Builder's risk claims in infrastructure projects present unique considerations and challenges compared to other types of construction projects due to their scale and complexity. Here are some factors to consider:
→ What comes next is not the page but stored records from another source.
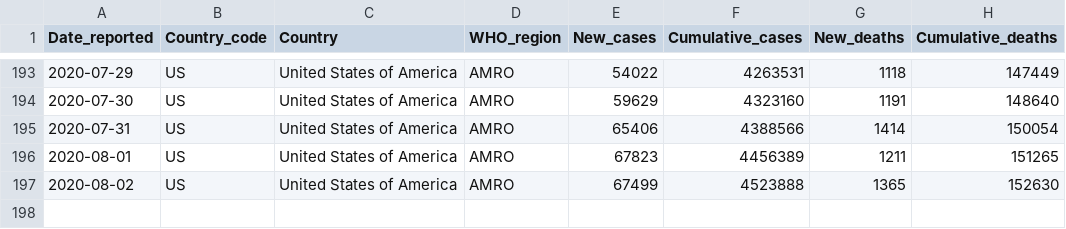
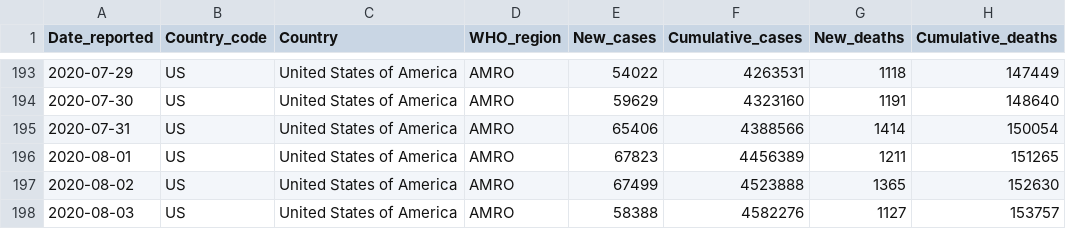
Before and after one commit to rnsavinelli/covid-19, a CSV file: dashboards/United_States_of_America/COVID-19-data.csv, drawn as a sheet; only a part is shown, gaps mark what is left out.

```diff
--- a/dashboards/United_States_of_America/COVID-19-data.csv
+++ b/dashboards/United_States_of_America/COVID-19-data.csv
@@ -197 +197,2 @@ Date_reported, Country_code, Country, WHO_region, New_cases, Cumulative_cases, N
 2020-08-02,US,United States of America,AMRO,67499,4523888,1365,152630
+2020-08-03,US,United States of America,AMRO,58388,4582276,1127,153757
```
Also changed, not shown: dashboards/Argentina/COVID-19-data.csv, dashboards/France/COVID-19-data.csv, 42 other files.
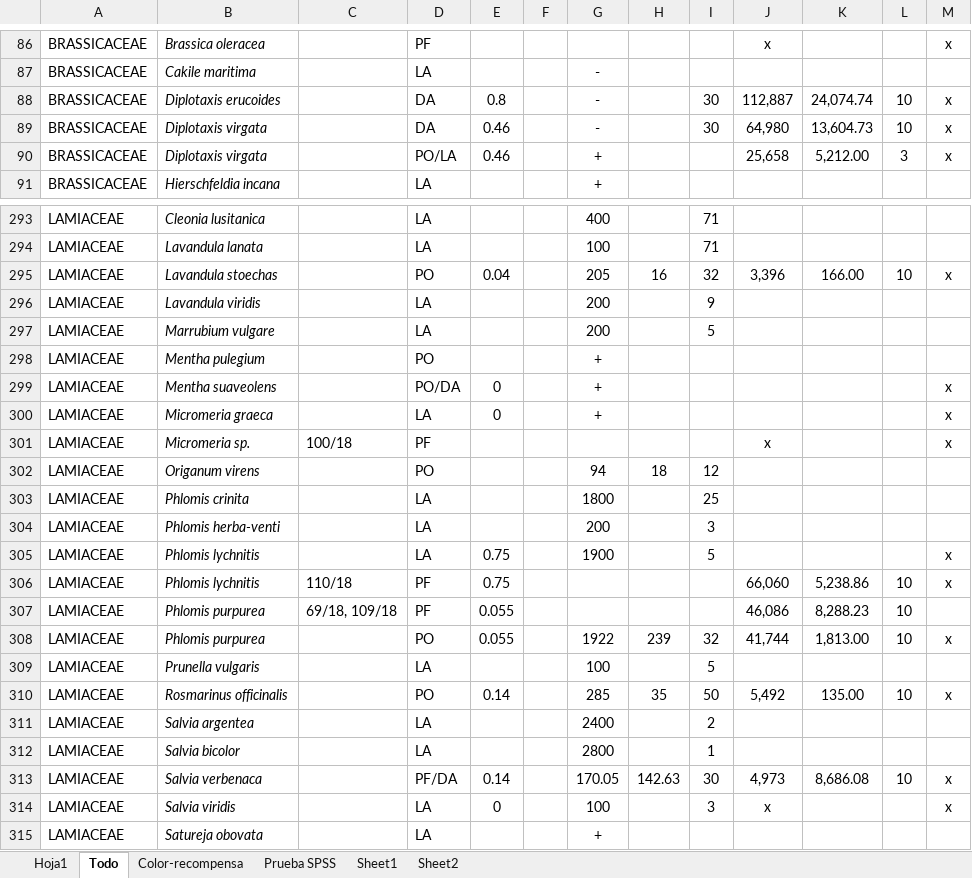
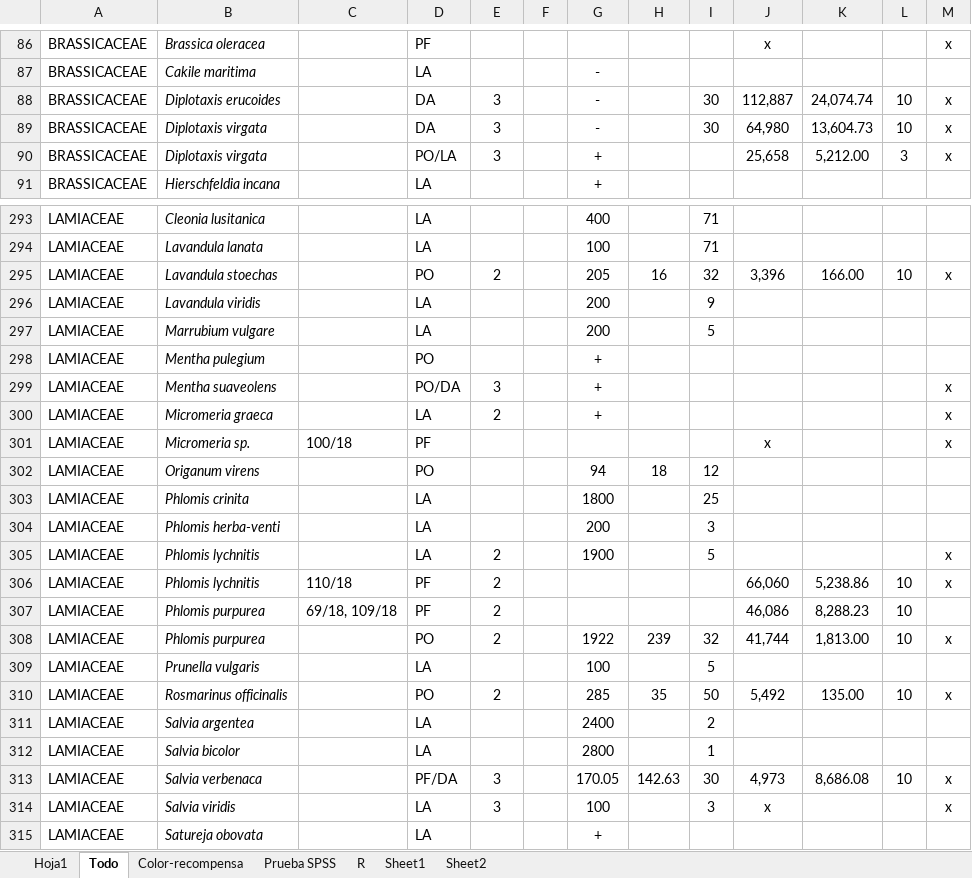
Before and after one commit to amesclir/Coloryrecompensas, an Excel workbook: Nueva lista Color-recompensa.xlsx, sheet Todo, drawn as a sheet; only a part is shown, gaps mark what is left out; values as stored, in another font and other column widths than the file's, no borders; the diff covers the shown part only; the diff names each change by its address in the sheet, - before the commit and + after, or states it on an @@ line.

Commit message:
todo corregido

```diff
--- a/Nueva lista Color-recompensa.xlsx (sheet Todo)
+++ b/Nueva lista Color-recompensa.xlsx (sheet Todo)
+sheet tab: R
-E88: 0.8
+E88: 3
-E89:E90: 0.46
+E89:E90: 3
-E295: 0.04
+E295: 2
-E299: 0
+E299: 3
-E300: 0
+E300: 2
-E305:E306: 0.75
+E305:E306: 2
-E307:E308: 0.055
+E307:E308: 2
-E310: 0.14
+E310: 2
-E313: 0.14
+E313: 3
-E314: 0
+E314: 3
```
Also changed, not shown: 117 edited cells elsewhere in this sheet, sheet Sheet1, sheet Sheet2, sheet Prueba SPSS, formulas that keep their value, 12 other files.
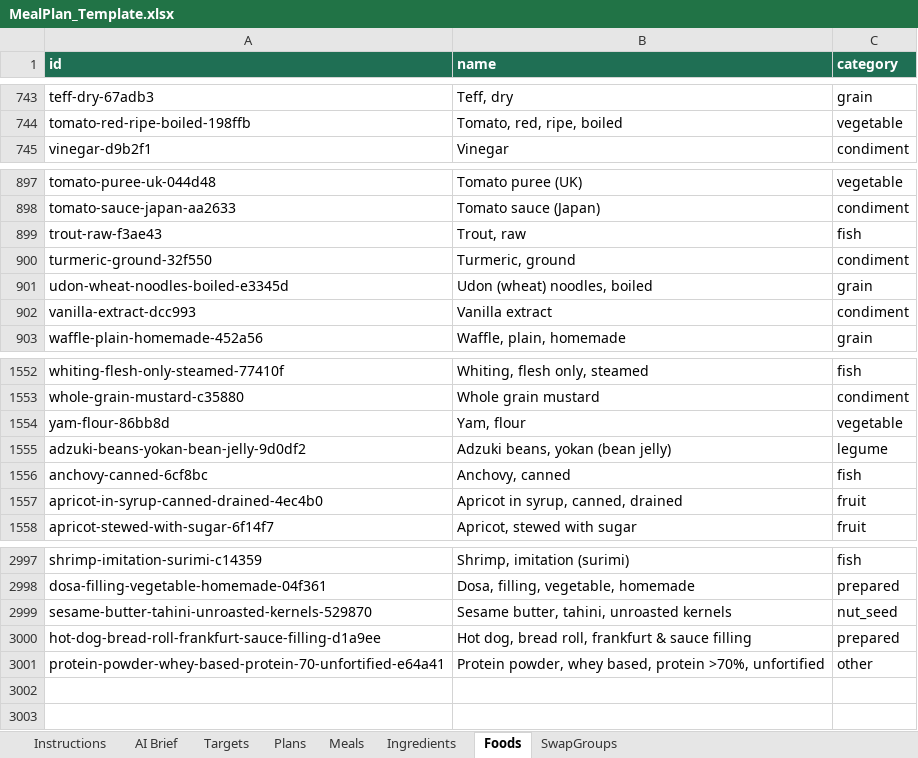
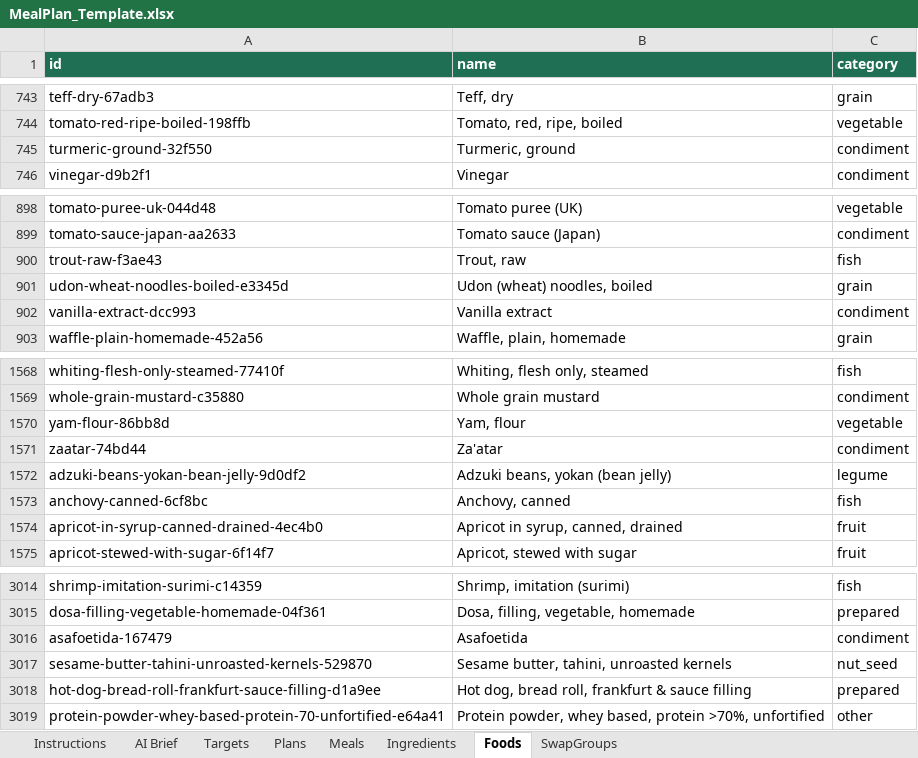
Before and after one commit to Firasmaraby/80-Meal-Planner, an Excel workbook: templates/MealPlan_Template.xlsx, sheet Foods, drawn as a sheet; only a part is shown, gaps mark what is left out; values as stored, in another font and other column widths than the file's, no borders; the diff covers the shown part only; the diff names each change by its address in the sheet, - before the commit and + after, or states it on an @@ line.

```diff
--- a/templates/MealPlan_Template.xlsx (sheet Foods)
+++ b/templates/MealPlan_Template.xlsx (sheet Foods)
@@ row 900 moved to row 745: turmeric-ground-32f550 @@
+row 1571: zaatar-74bd44 | Za'atar | condiment
+row 3016: asafoetida-167479 | Asafoetida | condiment
```
Also changed, not shown: 16 added rows elsewhere in this sheet, templates/Sample_Plans_Filled.xlsx, 21 other files.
  • Scale and complexity. Infrastructure projects, such as bridges, tunnels, railways, hospitals, power plants, or airports, are often large-scale endeavors spanning extended periods—sometimes several years—involving complex designs, systems, and multiple stakeholders. The scale and complexity of these projects increase the potential for unforeseen risks and challenges during construction, making it crucial to have continuous insurance coverage throughout the project and making builder's risk claims more difficult to assess. Identifying the exact causes of delays amidst this complexity poses various challenges.
  • Weather and environmental factors. Infrastructure projects are often conducted outdoors, making them highly susceptible to weather-related damage. Severe weather events such as storms, floods, and earthquakes can cause significant harm to the construction site and materials, often leading to disputes about the extent of coverage.
  • Unforeseen site conditions. Infrastructure projects may encounter unexpected ground conditions, such as encountering unstable soil or groundwater during excavation. These conditions can lead to delays and increased costs, which may result in disputes over whether these additional costs may be covered by the builder's risk insurance policy.
  • Multiple stakeholders. Infrastructure projects involve various stakeholders, including the owner, contractors, subcontractors, engineers, and architects. Disagreements and conflicts among these stakeholders can complicate the claims process, particularly when assigning responsibility for the damage. Pinpointing responsibility for a delay among these parties can be challenging, leading to potential disputes over liability.
  • Design changes. Infrastructure projects often undergo design changes during construction due to unforeseen challenges or evolving requirements. These changes can impact insurance coverage if they are not adequately communicated to the insurer and updates are not made to the policy.
  • Causation analysis. Determining whether a delay was caused by a covered liability or by other factors like design changes, scope modifications, or unforeseen ground conditions requires a thorough analysis. When an expert is needed to perform analyses to determine the exact cause of the delay, the process can be difficult.
  • Documentation and record-keeping. Accurate and comprehensive documentation is essential for successful builder's risk claims. Infrastructure projects generate a vast amount of paperwork/data, and failure to maintain proper records can complicate the claims process and potentially lead to settlement disputes.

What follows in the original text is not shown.